Source information:
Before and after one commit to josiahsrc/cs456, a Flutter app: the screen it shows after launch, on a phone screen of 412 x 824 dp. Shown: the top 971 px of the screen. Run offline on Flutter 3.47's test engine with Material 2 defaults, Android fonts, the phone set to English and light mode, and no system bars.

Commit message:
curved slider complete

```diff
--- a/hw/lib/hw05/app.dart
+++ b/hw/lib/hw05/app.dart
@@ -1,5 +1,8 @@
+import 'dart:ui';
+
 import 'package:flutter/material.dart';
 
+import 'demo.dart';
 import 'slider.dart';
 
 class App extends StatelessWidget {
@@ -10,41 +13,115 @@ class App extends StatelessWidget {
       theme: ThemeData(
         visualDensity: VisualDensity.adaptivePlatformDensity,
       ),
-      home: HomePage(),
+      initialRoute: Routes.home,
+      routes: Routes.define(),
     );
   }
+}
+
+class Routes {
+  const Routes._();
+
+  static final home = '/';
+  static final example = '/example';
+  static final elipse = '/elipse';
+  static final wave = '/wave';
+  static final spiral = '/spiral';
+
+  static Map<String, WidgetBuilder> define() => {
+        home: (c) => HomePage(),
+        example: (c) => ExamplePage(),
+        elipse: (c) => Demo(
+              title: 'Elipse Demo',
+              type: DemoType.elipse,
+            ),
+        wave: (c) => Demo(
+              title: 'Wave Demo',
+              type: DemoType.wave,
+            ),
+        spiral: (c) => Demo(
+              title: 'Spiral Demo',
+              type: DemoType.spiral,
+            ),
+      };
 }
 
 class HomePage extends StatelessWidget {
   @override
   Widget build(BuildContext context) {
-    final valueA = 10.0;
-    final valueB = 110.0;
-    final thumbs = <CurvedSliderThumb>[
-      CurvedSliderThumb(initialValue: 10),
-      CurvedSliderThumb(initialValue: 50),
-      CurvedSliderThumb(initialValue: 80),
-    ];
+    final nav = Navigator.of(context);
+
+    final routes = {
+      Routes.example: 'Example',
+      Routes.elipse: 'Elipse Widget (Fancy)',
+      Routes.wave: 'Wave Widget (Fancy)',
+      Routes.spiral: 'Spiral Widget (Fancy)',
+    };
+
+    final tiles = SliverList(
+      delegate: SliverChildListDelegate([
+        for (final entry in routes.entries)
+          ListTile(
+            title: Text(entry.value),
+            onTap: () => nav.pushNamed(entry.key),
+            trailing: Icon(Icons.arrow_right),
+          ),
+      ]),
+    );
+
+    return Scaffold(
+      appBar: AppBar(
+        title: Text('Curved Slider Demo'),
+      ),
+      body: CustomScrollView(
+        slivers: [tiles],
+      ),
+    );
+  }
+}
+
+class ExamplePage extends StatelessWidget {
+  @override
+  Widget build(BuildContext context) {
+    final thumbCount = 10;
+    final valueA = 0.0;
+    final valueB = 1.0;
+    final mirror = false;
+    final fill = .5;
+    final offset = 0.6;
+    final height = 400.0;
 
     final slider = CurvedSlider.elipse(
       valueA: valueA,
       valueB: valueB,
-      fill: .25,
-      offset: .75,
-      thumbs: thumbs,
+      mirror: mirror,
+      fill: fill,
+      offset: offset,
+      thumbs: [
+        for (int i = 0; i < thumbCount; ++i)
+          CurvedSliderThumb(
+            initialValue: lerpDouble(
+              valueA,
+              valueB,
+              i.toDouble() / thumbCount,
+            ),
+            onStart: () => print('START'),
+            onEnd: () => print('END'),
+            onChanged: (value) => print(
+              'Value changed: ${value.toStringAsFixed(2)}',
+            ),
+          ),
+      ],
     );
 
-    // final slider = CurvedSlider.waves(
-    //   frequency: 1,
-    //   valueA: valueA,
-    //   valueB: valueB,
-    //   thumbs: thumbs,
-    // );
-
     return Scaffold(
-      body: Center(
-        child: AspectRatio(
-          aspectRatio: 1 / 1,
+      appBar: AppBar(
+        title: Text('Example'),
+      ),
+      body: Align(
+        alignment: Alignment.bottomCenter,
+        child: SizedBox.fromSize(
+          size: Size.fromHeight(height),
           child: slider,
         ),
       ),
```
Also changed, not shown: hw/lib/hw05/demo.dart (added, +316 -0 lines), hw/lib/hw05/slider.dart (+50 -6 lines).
---
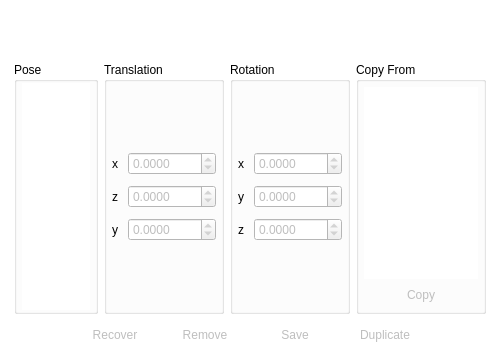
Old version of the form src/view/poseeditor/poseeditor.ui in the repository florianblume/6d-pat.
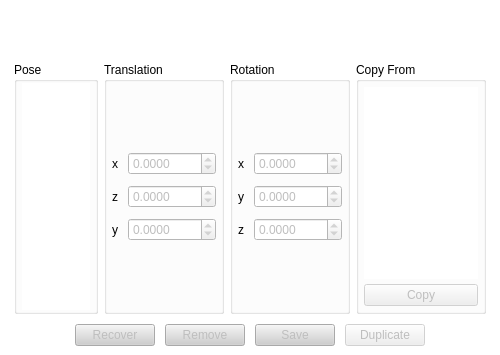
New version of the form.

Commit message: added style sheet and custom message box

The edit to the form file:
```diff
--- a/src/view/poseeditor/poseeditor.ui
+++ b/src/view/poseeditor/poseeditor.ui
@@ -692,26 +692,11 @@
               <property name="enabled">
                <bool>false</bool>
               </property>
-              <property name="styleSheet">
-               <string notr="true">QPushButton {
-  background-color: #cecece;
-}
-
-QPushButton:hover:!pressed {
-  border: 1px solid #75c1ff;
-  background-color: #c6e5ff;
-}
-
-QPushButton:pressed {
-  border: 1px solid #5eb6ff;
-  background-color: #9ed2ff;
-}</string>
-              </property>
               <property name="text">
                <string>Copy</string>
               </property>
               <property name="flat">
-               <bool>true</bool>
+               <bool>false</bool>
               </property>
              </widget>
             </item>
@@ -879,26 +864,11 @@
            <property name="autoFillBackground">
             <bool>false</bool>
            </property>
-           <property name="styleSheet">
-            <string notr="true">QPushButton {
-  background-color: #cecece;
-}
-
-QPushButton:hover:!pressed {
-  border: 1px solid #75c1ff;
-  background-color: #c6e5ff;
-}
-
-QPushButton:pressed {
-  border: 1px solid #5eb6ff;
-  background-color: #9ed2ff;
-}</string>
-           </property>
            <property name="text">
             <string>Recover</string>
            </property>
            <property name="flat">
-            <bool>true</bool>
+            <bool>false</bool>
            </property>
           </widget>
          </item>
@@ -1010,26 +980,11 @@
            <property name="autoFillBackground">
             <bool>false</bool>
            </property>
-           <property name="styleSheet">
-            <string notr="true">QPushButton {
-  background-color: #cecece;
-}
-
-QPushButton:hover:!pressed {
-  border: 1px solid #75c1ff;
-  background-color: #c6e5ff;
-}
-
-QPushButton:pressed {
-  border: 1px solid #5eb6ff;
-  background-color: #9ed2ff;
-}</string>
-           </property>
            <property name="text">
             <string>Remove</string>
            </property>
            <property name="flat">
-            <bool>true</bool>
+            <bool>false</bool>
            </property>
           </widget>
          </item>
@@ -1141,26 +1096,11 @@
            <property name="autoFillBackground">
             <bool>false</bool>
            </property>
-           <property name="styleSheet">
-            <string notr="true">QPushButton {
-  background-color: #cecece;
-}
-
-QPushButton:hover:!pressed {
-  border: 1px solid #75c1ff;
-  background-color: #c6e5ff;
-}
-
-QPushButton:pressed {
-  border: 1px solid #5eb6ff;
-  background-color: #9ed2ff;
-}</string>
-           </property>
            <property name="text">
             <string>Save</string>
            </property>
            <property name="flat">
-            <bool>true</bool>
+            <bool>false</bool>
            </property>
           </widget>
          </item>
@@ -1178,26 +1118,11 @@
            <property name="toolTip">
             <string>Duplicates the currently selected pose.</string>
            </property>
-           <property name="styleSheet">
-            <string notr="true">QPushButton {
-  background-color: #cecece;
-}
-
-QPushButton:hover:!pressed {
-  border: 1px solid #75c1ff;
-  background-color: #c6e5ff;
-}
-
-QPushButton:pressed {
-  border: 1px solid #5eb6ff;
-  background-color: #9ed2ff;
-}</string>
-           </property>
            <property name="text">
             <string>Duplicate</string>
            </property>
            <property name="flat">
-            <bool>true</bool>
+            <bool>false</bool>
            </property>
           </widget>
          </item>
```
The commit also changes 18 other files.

Task requirements: Please return only the lines above, starting at the line that has "Before and after" and ending at the line that has "curved slider complete", keeping both and leaving each one unchanged.

Result of the task:
Before and after one commit to josiahsrc/cs456, a Flutter app: the screen it shows after launch, on a phone screen of 412 x 824 dp. Shown: the top 971 px of the screen. Run offline on Flutter 3.47's test engine with Material 2 defaults, Android fonts, the phone set to English and light mode, and no system bars.

Commit message:
curved slider complete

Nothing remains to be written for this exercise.